“I get a sick enjoyment out of finding the most embarrassing aspects of myself, my dirty laundry, and airing it in public,” says Owen Williams, singer/guitarist with confessional folk rockers The Tubs. How dirty does Williams’ laundry get? The title track to his band’s oversharing debut album, Dead Meat, concerns a groinal rash Williams was suffering. “I have OCD, and that’s often based in weird shame, so there’s some therapeutic effect in sharing things like that,” he explains. “Doing it within a pop song where the melodies are nice brings a little joy to it, at least.”

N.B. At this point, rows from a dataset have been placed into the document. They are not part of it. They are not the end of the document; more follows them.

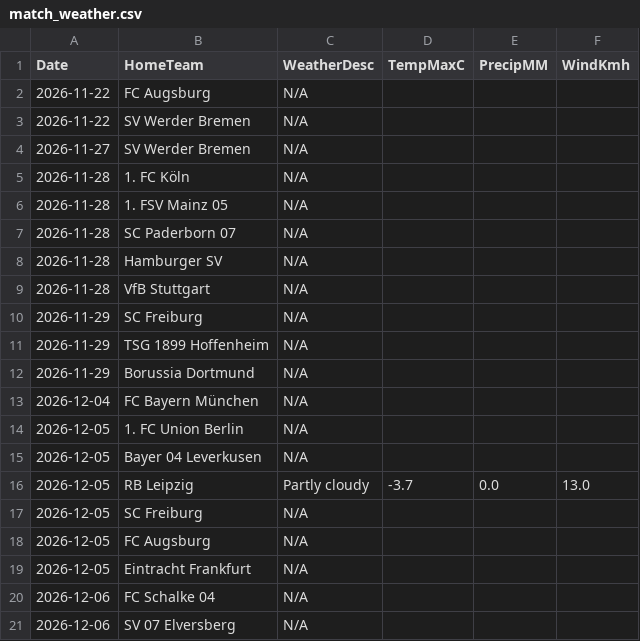
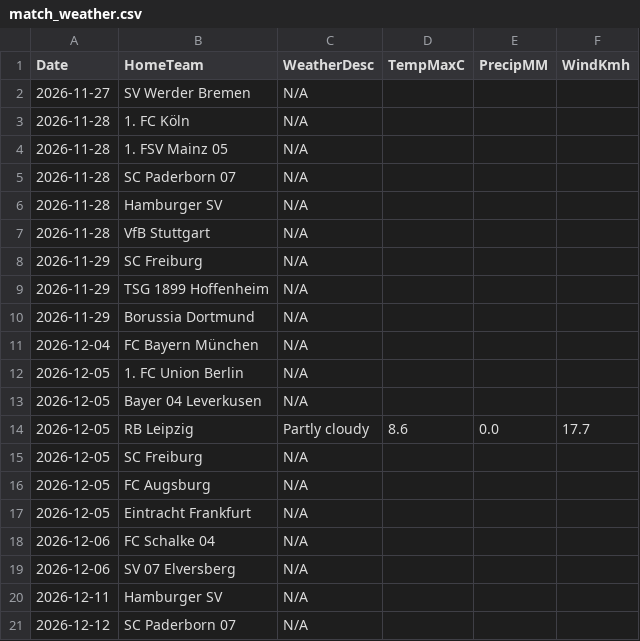
Before and after one commit to gmalbert/bundesliga, a CSV file: data_files/raw/match_weather.csv, drawn as a sheet; only a part is shown; the shorter side is filled out with more unchanged rows.

```diff
--- a/data_files/raw/match_weather.csv
+++ b/data_files/raw/match_weather.csv
@@ -1,4 +1,2 @@
 Date,HomeTeam,WeatherDesc,TempMaxC,PrecipMM,WindKmh
-2026-11-22,FC Augsburg,N/A,,,
-2026-11-22,SV Werder Bremen,N/A,,,
 2026-11-27,SV Werder Bremen,N/A,,,
@@ -15,3 +13,3 @@ Date,HomeTeam,WeatherDesc,TempMaxC,PrecipMM,WindKmh
 2026-12-05,Bayer 04 Leverkusen,N/A,,,
-2026-12-05,RB Leipzig,Partly cloudy,-3.7,0.0,13.0
+2026-12-05,RB Leipzig,Partly cloudy,8.6,0.0,17.7
 2026-12-05,SC Freiburg,N/A,,,
```
Also changed, not shown: data_files/upcoming_fixtures.csv, models/poisson_strengths.csv, 2 other files.
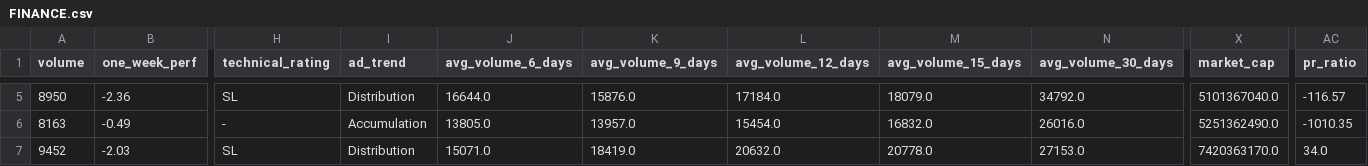
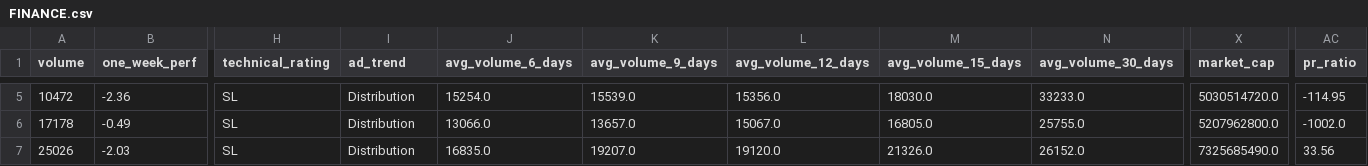
Before and after one commit to subediparas5/nepse-signaling, a CSV file: data/FINANCE.csv, drawn as a sheet; only a part is shown, gaps mark what is left out; the diff covers the shown part only; the diff names each change by its address in the sheet, - before the commit and + after, or states it on an @@ line.

```diff
--- a/data/FINANCE.csv
+++ b/data/FINANCE.csv
-A5 (volume): 8950
+A5 (volume): 10472
-J5 (avg_volume_6_days): 16644.0
+J5 (avg_volume_6_days): 15254.0
-K5 (avg_volume_9_days): 15876.0
+K5 (avg_volume_9_days): 15539.0
-L5 (avg_volume_12_days): 17184.0
+L5 (avg_volume_12_days): 15356.0
-M5 (avg_volume_15_days): 18079.0
+M5 (avg_volume_15_days): 18030.0
-N5 (avg_volume_30_days): 34792.0
+N5 (avg_volume_30_days): 33233.0
-X5 (market_cap): 5101367040.0
+X5 (market_cap): 5030514720.0
-AC5 (pr_ratio): -116.57
+AC5 (pr_ratio): -114.95
-A6 (volume): 8163
+A6 (volume): 17178
-H6 (technical_rating): -
+H6 (technical_rating): SL
-I6 (ad_trend): Accumulation
+I6 (ad_trend): Distribution
-J6 (avg_volume_6_days): 13805.0
+J6 (avg_volume_6_days): 13066.0
-K6 (avg_volume_9_days): 13957.0
+K6 (avg_volume_9_days): 13657.0
-L6 (avg_volume_12_days): 15454.0
+L6 (avg_volume_12_days): 15067.0
-M6 (avg_volume_15_days): 16832.0
+M6 (avg_volume_15_days): 16805.0
-N6 (avg_volume_30_days): 26016.0
+N6 (avg_volume_30_days): 25755.0
-X6 (market_cap): 5251362490.0
+X6 (market_cap): 5207962800.0
-AC6 (pr_ratio): -1010.35
+AC6 (pr_ratio): -1002.0
-A7 (volume): 9452
+A7 (volume): 25026
-J7 (avg_volume_6_days): 15071.0
+J7 (avg_volume_6_days): 16835.0
-K7 (avg_volume_9_days): 18419.0
+K7 (avg_volume_9_days): 19207.0
-L7 (avg_volume_12_days): 20632.0
+L7 (avg_volume_12_days): 19120.0
-M7 (avg_volume_15_days): 20778.0
+M7 (avg_volume_15_days): 21326.0
-N7 (avg_volume_30_days): 27153.0
+N7 (avg_volume_30_days): 26152.0
-X7 (market_cap): 7420363170.0
+X7 (market_cap): 7325685490.0
-AC7 (pr_ratio): 34.0
+AC7 (pr_ratio): 33.56
```
Also changed, not shown: 98 edited cells elsewhere in this file, data/DEVBANK.csv, data/HOTELS.csv, 10 other files.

As a child, Williams remembers finding it “really embarrassing” when his mother, folk-singer Charlotte Greig, would sing folk songs around the house. “Then I hit puberty and suddenly became obsessed with music.” He and his friends in their hometown of Cardiff spent their days “illegally downloading tonnes of music” and, by the age of 16, had formed pun-loving noisers Joanna Gruesome. That band was the first in a seemingly endless parade of groups formed within their friendship cohort, including Ex-Vöid, Sniffany & The Nits, The GN Band and The Snivellers, many existing concurrently. “I’m always in at least four bands at any one time, and it ruins my life,” Williams sighs.
Everyone told me I sounded exactly like Richard Thompson.
The Tubs began after the cohort had relocated to London, where Williams and guitarist George Nicholls were living as “sanctioned squatters” in a soon-to-be-demolished police station. “The plan was to sound like [cult ’80s indie group] Cleaners From Venus and Australian jangle,” says Nicholls, with Felt, folk and US college rock also inspirations. Williams, meanwhile, found himself “writing lyrics that were funnier and weirder than what I was writing for the singers in my other groups, and leaning in to my real accent when I sang. Everyone told me I sounded exactly like Richard Thompson. The other groups tended towards genre homage, but The Tubs reflects my personality.”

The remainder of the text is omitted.